- WHAT TO PRODUCE -
Among the lines below, count those containing the word "using". Give the number only.

[Entries taken from a collection]
- Opening Delimiter -
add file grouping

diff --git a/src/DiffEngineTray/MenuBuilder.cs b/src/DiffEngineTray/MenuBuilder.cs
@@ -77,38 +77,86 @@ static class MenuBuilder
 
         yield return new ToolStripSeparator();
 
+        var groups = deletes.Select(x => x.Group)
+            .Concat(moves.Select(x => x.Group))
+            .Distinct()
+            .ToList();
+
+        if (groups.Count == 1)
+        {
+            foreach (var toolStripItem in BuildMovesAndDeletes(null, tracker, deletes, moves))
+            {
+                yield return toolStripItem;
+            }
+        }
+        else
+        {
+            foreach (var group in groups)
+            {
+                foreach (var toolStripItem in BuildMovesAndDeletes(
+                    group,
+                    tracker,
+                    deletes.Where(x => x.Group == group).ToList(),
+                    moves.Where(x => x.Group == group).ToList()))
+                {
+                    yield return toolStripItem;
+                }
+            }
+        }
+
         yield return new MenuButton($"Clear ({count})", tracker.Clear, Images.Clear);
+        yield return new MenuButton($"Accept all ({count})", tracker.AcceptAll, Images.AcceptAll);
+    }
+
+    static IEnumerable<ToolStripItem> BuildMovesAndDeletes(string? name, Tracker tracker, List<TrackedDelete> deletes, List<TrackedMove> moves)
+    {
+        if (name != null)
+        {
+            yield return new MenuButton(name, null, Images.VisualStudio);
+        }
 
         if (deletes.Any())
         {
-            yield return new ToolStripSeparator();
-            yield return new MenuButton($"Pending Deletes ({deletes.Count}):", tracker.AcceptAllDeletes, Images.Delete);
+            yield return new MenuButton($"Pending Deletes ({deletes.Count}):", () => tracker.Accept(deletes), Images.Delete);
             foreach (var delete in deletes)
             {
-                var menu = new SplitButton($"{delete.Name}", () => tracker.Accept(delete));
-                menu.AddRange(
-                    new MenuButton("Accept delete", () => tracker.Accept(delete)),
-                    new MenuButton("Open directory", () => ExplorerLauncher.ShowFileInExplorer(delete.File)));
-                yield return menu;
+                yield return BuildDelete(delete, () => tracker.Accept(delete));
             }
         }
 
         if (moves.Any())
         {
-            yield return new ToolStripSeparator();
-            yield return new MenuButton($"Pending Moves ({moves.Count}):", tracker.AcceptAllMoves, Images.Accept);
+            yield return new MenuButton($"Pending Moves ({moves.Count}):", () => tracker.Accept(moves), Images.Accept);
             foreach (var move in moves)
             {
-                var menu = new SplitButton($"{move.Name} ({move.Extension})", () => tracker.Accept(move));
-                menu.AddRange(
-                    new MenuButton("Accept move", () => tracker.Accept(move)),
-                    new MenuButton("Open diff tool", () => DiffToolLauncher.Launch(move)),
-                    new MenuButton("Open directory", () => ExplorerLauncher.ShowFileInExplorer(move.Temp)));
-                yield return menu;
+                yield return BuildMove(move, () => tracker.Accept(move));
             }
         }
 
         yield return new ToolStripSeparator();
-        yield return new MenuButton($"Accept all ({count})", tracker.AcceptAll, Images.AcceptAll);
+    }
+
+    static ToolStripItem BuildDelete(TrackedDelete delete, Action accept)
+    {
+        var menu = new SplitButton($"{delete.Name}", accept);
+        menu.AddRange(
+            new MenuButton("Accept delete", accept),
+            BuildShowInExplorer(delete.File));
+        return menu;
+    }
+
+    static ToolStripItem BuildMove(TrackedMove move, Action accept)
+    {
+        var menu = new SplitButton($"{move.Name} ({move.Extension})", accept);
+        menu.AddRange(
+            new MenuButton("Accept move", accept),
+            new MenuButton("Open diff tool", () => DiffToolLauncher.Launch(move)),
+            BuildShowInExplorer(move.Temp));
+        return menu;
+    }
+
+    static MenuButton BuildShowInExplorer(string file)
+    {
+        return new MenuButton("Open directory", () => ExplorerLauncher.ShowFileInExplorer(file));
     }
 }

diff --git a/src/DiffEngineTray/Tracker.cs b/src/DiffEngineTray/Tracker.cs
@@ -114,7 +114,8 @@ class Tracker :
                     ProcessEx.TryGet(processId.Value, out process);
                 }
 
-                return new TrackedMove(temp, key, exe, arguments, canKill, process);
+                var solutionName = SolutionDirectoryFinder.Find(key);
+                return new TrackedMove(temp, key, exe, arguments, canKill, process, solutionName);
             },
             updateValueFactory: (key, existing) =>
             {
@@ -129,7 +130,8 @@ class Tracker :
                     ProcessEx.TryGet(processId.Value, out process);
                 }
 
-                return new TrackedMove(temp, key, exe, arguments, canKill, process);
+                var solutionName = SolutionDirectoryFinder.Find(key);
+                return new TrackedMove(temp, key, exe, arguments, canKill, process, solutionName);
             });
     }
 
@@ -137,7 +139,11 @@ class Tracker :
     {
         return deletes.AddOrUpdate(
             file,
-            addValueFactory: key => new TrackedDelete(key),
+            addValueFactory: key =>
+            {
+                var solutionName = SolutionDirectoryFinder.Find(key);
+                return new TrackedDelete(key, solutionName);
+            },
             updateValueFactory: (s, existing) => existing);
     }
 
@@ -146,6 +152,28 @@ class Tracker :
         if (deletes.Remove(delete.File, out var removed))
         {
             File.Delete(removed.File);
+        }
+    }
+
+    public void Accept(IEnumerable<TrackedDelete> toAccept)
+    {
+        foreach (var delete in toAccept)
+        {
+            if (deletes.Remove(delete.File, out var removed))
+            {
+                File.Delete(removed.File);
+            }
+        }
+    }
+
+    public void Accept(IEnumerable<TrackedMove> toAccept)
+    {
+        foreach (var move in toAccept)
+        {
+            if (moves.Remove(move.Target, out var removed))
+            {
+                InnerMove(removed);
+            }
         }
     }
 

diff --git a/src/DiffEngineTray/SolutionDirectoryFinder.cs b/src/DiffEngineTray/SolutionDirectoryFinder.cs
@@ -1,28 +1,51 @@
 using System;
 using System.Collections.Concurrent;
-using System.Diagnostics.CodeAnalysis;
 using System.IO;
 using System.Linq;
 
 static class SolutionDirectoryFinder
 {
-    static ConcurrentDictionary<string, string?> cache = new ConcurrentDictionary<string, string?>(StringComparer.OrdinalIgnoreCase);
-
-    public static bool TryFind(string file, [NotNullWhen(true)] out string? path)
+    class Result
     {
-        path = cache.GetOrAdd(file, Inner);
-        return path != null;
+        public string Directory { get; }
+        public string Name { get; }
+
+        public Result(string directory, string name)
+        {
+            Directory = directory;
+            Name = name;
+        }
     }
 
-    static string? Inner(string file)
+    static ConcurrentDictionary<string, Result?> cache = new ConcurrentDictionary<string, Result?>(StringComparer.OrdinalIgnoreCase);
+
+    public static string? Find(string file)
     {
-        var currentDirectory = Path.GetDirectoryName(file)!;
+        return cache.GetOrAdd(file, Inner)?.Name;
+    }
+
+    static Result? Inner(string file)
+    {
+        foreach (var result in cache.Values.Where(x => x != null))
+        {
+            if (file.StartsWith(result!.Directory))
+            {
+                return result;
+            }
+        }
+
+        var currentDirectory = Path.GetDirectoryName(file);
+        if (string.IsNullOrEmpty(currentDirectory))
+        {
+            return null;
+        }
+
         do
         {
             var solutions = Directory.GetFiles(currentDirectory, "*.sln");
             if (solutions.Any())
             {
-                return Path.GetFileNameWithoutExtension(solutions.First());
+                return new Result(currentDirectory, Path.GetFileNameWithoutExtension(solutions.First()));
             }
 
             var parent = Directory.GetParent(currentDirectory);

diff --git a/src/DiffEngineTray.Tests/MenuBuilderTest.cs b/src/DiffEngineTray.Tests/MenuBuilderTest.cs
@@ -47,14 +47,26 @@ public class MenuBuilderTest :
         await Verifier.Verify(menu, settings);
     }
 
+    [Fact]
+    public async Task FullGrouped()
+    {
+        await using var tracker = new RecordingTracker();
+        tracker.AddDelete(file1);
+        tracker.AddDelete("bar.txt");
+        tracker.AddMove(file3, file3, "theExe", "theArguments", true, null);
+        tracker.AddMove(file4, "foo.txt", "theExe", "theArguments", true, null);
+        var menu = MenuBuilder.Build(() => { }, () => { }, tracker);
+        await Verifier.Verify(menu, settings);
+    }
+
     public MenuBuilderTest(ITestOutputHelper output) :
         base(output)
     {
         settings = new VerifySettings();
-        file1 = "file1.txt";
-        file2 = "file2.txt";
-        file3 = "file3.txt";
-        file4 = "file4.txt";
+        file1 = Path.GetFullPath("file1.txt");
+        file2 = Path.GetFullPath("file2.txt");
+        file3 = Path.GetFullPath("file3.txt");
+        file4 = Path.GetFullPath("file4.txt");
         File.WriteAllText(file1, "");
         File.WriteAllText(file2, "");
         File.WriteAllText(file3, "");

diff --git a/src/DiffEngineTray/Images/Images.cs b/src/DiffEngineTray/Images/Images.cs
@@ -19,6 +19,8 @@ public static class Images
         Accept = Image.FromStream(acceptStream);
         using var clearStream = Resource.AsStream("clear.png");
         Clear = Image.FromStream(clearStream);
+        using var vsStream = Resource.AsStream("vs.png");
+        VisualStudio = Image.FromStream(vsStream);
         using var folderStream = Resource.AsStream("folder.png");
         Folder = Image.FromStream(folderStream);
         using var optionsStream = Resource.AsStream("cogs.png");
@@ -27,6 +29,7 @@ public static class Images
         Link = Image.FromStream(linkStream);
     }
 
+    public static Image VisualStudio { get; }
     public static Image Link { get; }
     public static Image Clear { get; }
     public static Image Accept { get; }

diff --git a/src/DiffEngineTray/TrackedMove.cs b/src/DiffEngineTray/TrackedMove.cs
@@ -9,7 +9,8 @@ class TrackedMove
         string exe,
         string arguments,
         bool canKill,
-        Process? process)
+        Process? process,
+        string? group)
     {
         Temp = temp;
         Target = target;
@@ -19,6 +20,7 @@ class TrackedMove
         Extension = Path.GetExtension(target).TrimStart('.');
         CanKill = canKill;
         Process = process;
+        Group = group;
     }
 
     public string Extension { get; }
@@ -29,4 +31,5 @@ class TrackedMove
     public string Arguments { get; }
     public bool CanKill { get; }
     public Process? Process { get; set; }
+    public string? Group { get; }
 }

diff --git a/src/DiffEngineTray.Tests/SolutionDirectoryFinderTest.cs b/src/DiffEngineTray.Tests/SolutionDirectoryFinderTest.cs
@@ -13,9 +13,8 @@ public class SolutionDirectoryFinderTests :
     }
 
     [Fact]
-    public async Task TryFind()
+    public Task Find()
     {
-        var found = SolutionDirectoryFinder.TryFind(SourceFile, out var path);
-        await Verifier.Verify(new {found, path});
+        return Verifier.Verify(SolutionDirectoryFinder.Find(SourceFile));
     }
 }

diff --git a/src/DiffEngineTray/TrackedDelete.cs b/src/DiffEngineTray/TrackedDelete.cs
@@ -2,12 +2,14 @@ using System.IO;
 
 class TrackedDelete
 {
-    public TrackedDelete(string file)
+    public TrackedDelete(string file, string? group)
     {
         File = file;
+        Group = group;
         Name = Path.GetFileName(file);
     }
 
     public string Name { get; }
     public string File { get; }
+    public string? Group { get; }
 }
- Closing Delimiter -
- EXERCISE OUTPUT -
11